→ Your task
The output is a word-for-word repeat of the listing below, free of images.

[Recorded information — start]

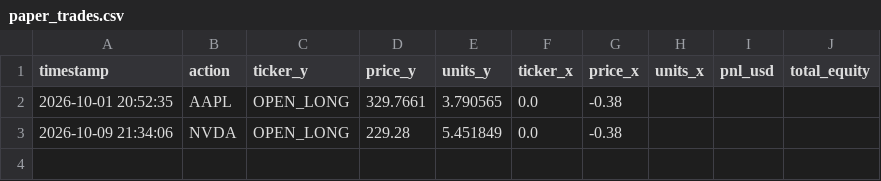
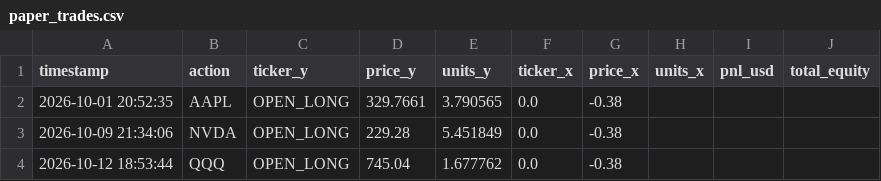
Before and after one commit to nadir10-cpu/quant-engine, a CSV file: quant_engine/reports/paper_trades.csv, drawn as a sheet; the diff names each change by its address in the sheet, - before the commit and + after, or states it on an @@ line.

```diff
--- a/quant_engine/reports/paper_trades.csv
+++ b/quant_engine/reports/paper_trades.csv
+row 4: 2026-10-12 18:53:44 | QQQ | OPEN_LONG | 745.04 | 1.677762 | 0.0 | -0.38
```
Also changed, not shown: 3 other files.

[Recorded information — finish]

→ Output of the exercise
Before and after one commit to nadir10-cpu/quant-engine, a CSV file: quant_engine/reports/paper_trades.csv, drawn as a sheet; the diff names each change by its address in the sheet, - before the commit and + after, or states it on an @@ line.

```diff
--- a/quant_engine/reports/paper_trades.csv
+++ b/quant_engine/reports/paper_trades.csv
+row 4: 2026-10-12 18:53:44 | QQQ | OPEN_LONG | 745.04 | 1.677762 | 0.0 | -0.38
```
Also changed, not shown: 3 other files.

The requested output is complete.